> **EXERCISE DETAILS**
When a line in the listing contains the string "plans", pick it out and copy it.

=== SUPPLIED DATA ===

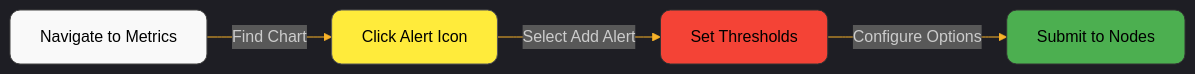
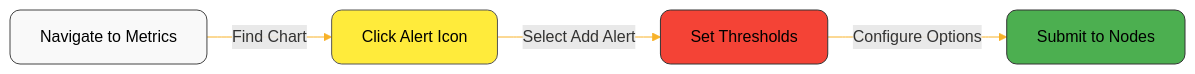
Before and after one commit to netdata/netdata: the diagram in docs/alerts-and-notifications/creating-alerts-with-netdata-alerts-configuration-manager.md, drawn with Mermaid. The commit also changed 1 other file, not shown here.

Commit message:
mermaid labels improvements

````diff
--- a/docs/alerts-and-notifications/creating-alerts-with-netdata-alerts-configuration-manager.md
+++ b/docs/alerts-and-notifications/creating-alerts-with-netdata-alerts-configuration-manager.md
@@ -13,12 +13,21 @@
 ```mermaid
-%%{init: {'theme': 'dark', 'themeVariables': { 'primaryColor': '#2b2b2b', 'primaryTextColor': '#fff', 'primaryBorderColor': '#7C0000', 'lineColor': '#F8B229', 'secondaryColor': '#006100', 'tertiaryColor': '#333'}}}%%
+%%{init: {'theme': 'default', 'themeVariables': { 
+  'primaryColor': '#2b2b2b',
+  'primaryTextColor': '#fff', 
+  'primaryBorderColor': '#7C0000',
+  'lineColor': '#F8B229',
+  'secondaryColor': '#006100',
+  'tertiaryColor': '#333',
+  'fontFamily': 'arial',
+  'fontSize': '16px'
+}}}%%
 flowchart LR
     A[Navigate to Metrics] -->|Find Chart| B[Click Alert Icon]
     B -->|Select Add Alert| C[Set Thresholds]
     C -->|Configure Options| D[Submit to Nodes]
         
     style A fill:#f9f9f9,stroke:#444,color:#000,stroke-width:1px,rx:10,ry:10
     style B fill:#ffeb3b,stroke:#555,color:#000,stroke-width:1px,rx:10,ry:10
     style C fill:#f44336,stroke:#333,color:#000,stroke-width:1px,rx:10,ry:10
     style D fill:#4caf50,stroke:#333,color:#000,stroke-width:1px,rx:10,ry:10
 ```
````
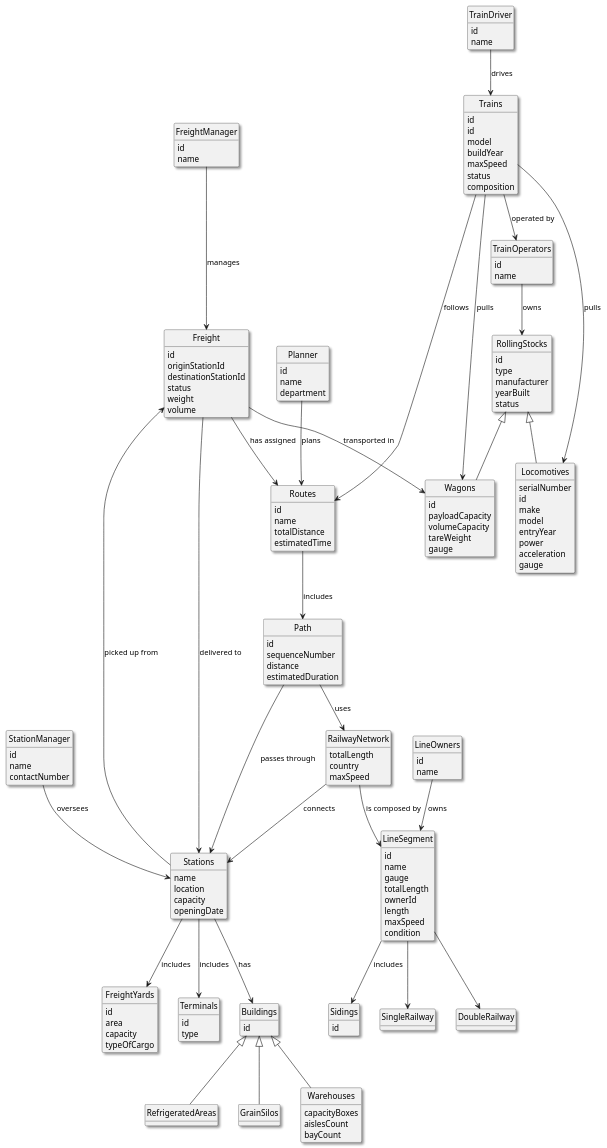
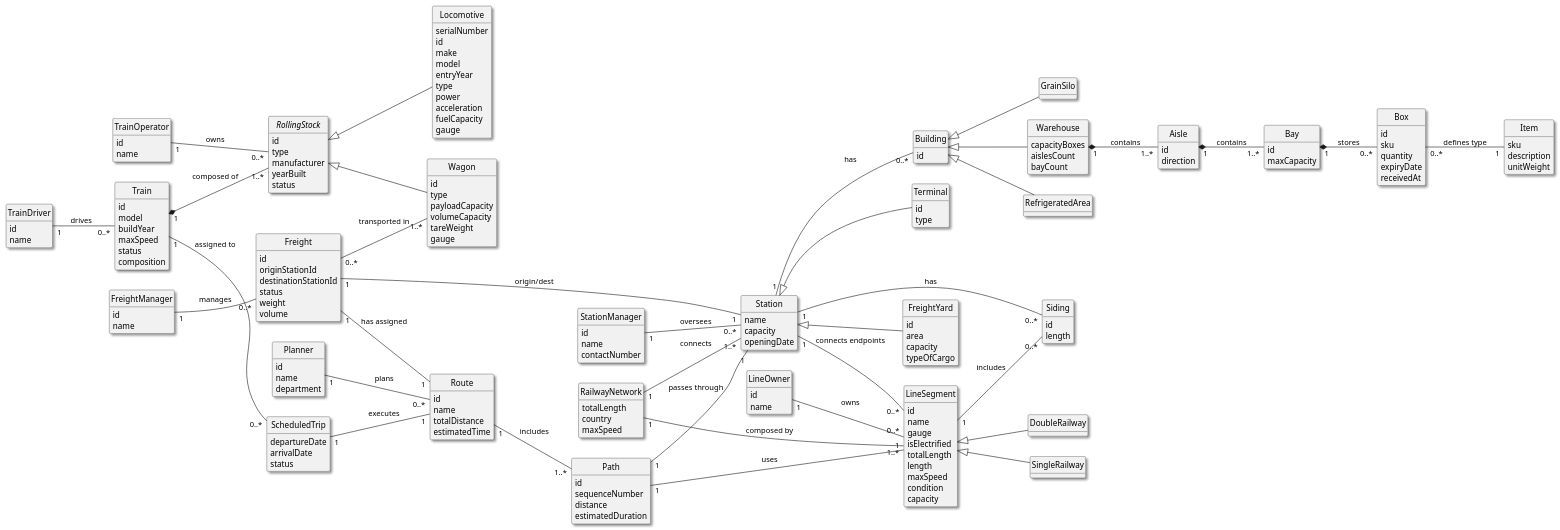
One commit to Departamento-de-Engenharia-Informatica/sem3-pi-25-26-g023-repo changed the diagram in src/doc/LAPR3/USLP01/domain model.puml. Above: the diagram before and after it, drawn with PlantUML.

Commit message:
USELP01 - update domain model

```diff
--- a/src/doc/LAPR3/USLP01/domain model.puml
+++ b/src/doc/LAPR3/USLP01/domain model.puml
@@ -1,209 +1,248 @@
 @startuml
-'https://plantuml.com/class-diagram
-
-
 skinparam monochrome true
 skinparam packageStyle rectangle
 skinparam shadowing true
 
 hide methods
 hide circles
+left to right direction
 
-
-TrainOperators --> RollingStocks : owns
-
-Trains --> TrainOperators : operated by
-Trains --> Routes : follows
-Trains --> Wagons : pulls
-Trains --> Locomotives : pulls
-
-
-TrainDriver --> Trains : drives
-FreightManager ---> Freight : manages
-StationManager --> Stations : oversees
-
-LineSegment --> Sidings : includes
-
-RollingStocks <|-- Locomotives
-RollingStocks <|-- Wagons
-Freight --> Wagons : transported in
-
-LineSegment --> SingleRailway
-LineSegment --> DoubleRailway
-RailwayNetwork --> LineSegment : is composed by
-
-Stations --> FreightYards : includes
-Stations --> Terminals : includes
-
-RailwayNetwork --> Stations : connects
-
-Planner --> Routes : plans
-Routes --> Path : includes
-Path --> RailwayNetwork : uses
-Path --> Stations : passes through
-
-LineOwners --> LineSegment : owns
-
-Stations --> Buildings : has
-
-Buildings <|-- RefrigeratedAreas
-Buildings <|-- GrainSilos
-Buildings <|-- Warehouses
-
-Freight --> Stations : delivered to
-Freight <-- Stations : picked up from
-Freight --> Routes : has assigned
-
-class RailwayNetwork{
-totalLength
-country
-maxSpeed
+' --- ACTORS (MANTIDOS DO SPRINT 2) ---
+class TrainDriver {
+    id
+    name
+}
+class FreightManager {
+    id
+    name
+}
+class StationManager {
+    id
+    name
+    contactNumber
+}
+class Planner {
+    id
+    name
+    department
+}
+class TrainOperator {
+    id
+    name
+}
+class LineOwner {
+    id
+    name
 }
 
-class TrainOperators{
-id
-name
+' --- INFRASTRUCTURE ---
+class RailwayNetwork {
+    totalLength
+    country
+    maxSpeed
 }
 
-class RollingStocks{
-id
-type
-manufacturer
-yearBuilt
-status
-}
-class Trains{
-id
-}
-class Locomotives{
-serialNumber
-id
-make
-model
-entryYear
-type (“diesel”, “electric”)
-power
-acceleration
-fuelCapacity (nullable)
-gauge
-}
-class Wagons{
-id
-type (“boxcar”, “tank”, “flat”, “hopper”, “refrigerated”)
-payloadCapacity
-volumeCapacity
-tareWeight
-gauge
-}
-class Freight{
-id
-originStationId
-destinationStationId
-status
-weight
-volume
+class Station {
+    name
+    location (lat, lon)
+    capacity
+    openingDate
 }
 
-class LineSegment{
-id
-name
-gauge
-isElectrified (boolean)
-totalLength
-ownerId
-length
-maxSpeed
-condition
+class FreightYard {
+    id
+    area
+    capacity
+    typeOfCargo
 }
 
-
-
-class Routes{
-id
-name
-totalDistance
-estimatedTime
-}
-class Path{
-id
-sequenceNumber
-distance
-estimatedDuration
+class Terminal {
+    id
+    type
 }
 
-class SingleRailway{
-}
-class DoubleRailway{
+class Siding {
+    id
+    length
 }
 
+' Herança de Station (Mantido)
+Station <|-- FreightYard
+Station <|-- Terminal
 
+' --- TRACKS & LINES ---
+class LineSegment {
+    id
+    name
+    gauge
+    isElectrified
+    totalLength
+    length
+    maxSpeed
+    condition
+    capacity
+}
+' Nota: Capacity adicionado em LineSegment para a US de MaxFlow (Sprint 3)
 
-class Stations{
-name
-location
-capacity
-openingDate
+class SingleRailway {
 }
-class Buildings{
-id
-}
-class Terminals{
-id
-type
-}
-class Trains{
-id
-model
-buildYear
-maxSpeed
-status
-composition
+class DoubleRailway {
 }
 
-class Warehouses{
-capacityBoxes
-aislesCount
-bayCount
-}
-class RefrigeratedAreas{
-}
-class GrainSilos{
+LineSegment <|-- SingleRailway
+LineSegment <|-- DoubleRailway
+
+' Relations Infra
+RailwayNetwork "1" -- "1..*" Station : connects
+RailwayNetwork "1" -- "1..*" LineSegment : composed by
+Station "1" -- "0..*" LineSegment : connects endpoints
+Station "1" -- "0..*" Siding : has
+LineSegment "1" -- "0..*" Siding : includes
+LineOwner "1" -- "0..*" LineSegment : owns
+StationManager "1" -- "0..*" Station : oversees
+
+' --- BUILDINGS & WAREHOUSE (EXPANDIDO PARA SPRINT 3) ---
+class Building {
+    id
 }
 
-class Planner{
-id
-name
-department
+class RefrigeratedArea {
 }
-class TrainDriver{
-id
-name
-}
-class FreightManager{
-id
-name
-}
-class StationManager{
-id
-name
-contactNumber
+class GrainSilo {
 }
 
-class LineOwners{
-id
-name
+class Warehouse {
+    capacityBoxes
+    aislesCount
+    bayCount
 }
 
-class FreightYards{
-id
-area
-capacity
-typeOfCargo
+' --- NOVO: Detalhe obrigatório para ESINF (Sprint 3) ---
+class Aisle {
+    id
+    direction
 }
-class Sidings{
-id
+class Bay {
+    id
+    maxCapacity
+}
+class Box {
+    id
+    sku
+    quantity
+    expiryDate
+    receivedAt
+}
+class Item {
+    sku
+    description
+    unitWeight
 }
 
+' Relations Buildings
+Station "1" -- "0..*" Building : has
+Building <|-- RefrigeratedArea
+Building <|-- GrainSilo
+Building <|-- Warehouse
 
+' Warehouse Composition (ESINF)
+Warehouse "1" *-- "1..*" Aisle : contains
+Aisle "1" *-- "1..*" Bay : contains
+Bay "1" *-- "0..*" Box : stores
+Box "0..*" -- "1" Item : defines type
+
+' --- ROLLING STOCK (MANTIDO) ---
+class Train {
+    id
+    model
+    buildYear
+    maxSpeed
+    status
+    composition
+}
+
+abstract class RollingStock {
+    id
+    type
+    manufacturer
+    yearBuilt
+    status
+}
+
+class Locomotive {
+    serialNumber
+    id
+    make
+    model
+    entryYear
+    type
+    power
+    acceleration
+    fuelCapacity
+    gauge
+}
+
+class Wagon {
+    id
+    type
+    payloadCapacity
+    volumeCapacity
+    tareWeight
+    gauge
+}
+
+' Relations Rolling Stock
+TrainOperator "1" -- "0..*" RollingStock : owns
+Train "1" *-- "1..*" RollingStock : composed of
+RollingStock <|-- Locomotive
+RollingStock <|-- Wagon
+TrainDriver "1" -- "0..*" Train : drives
+
+' --- LOGISTICS & OPERATIONS (ATUALIZADO PARA SPRINT 3) ---
+class Freight {
+    id
+    originStationId
+    destinationStationId
+    status
+    weight
+    volume
+}
+
+class Route {
+    id
+    name
+    totalDistance
+    estimatedTime
+}
+
+class Path {
+    id
+    sequenceNumber
+    distance
+    estimatedDuration
+}
+
+' --- NOVO: Agendamento para LAPR3 (Sprint 3) ---
+class ScheduledTrip {
+    departureDate
+    arrivalDate
+    status
+}
+
+' Relations Logistics
+FreightManager "1" -- "0..*" Freight : manages
+Planner "1" -- "0..*" Route : plans
+
+Freight "0..*" -- "1..*" Wagon : transported in
+Freight "1" -- "1" Route : has assigned
+Freight "1" -- "1" Station : origin/dest
+
+Route "1" -- "1..*" Path : includes
+Path "1" -- "1" Station : passes through
+Path "1" -- "1" LineSegment : uses
+
+' Ligação do Comboio à Rota via Viagem Agendada (Sprint 3)
+Train "1" -- "0..*" ScheduledTrip : assigned to
+ScheduledTrip "1" -- "1" Route : executes
 
 @enduml
```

===

> **THE ANSWER**
-Planner --> Routes : plans
+Planner "1" -- "0..*" Route : plans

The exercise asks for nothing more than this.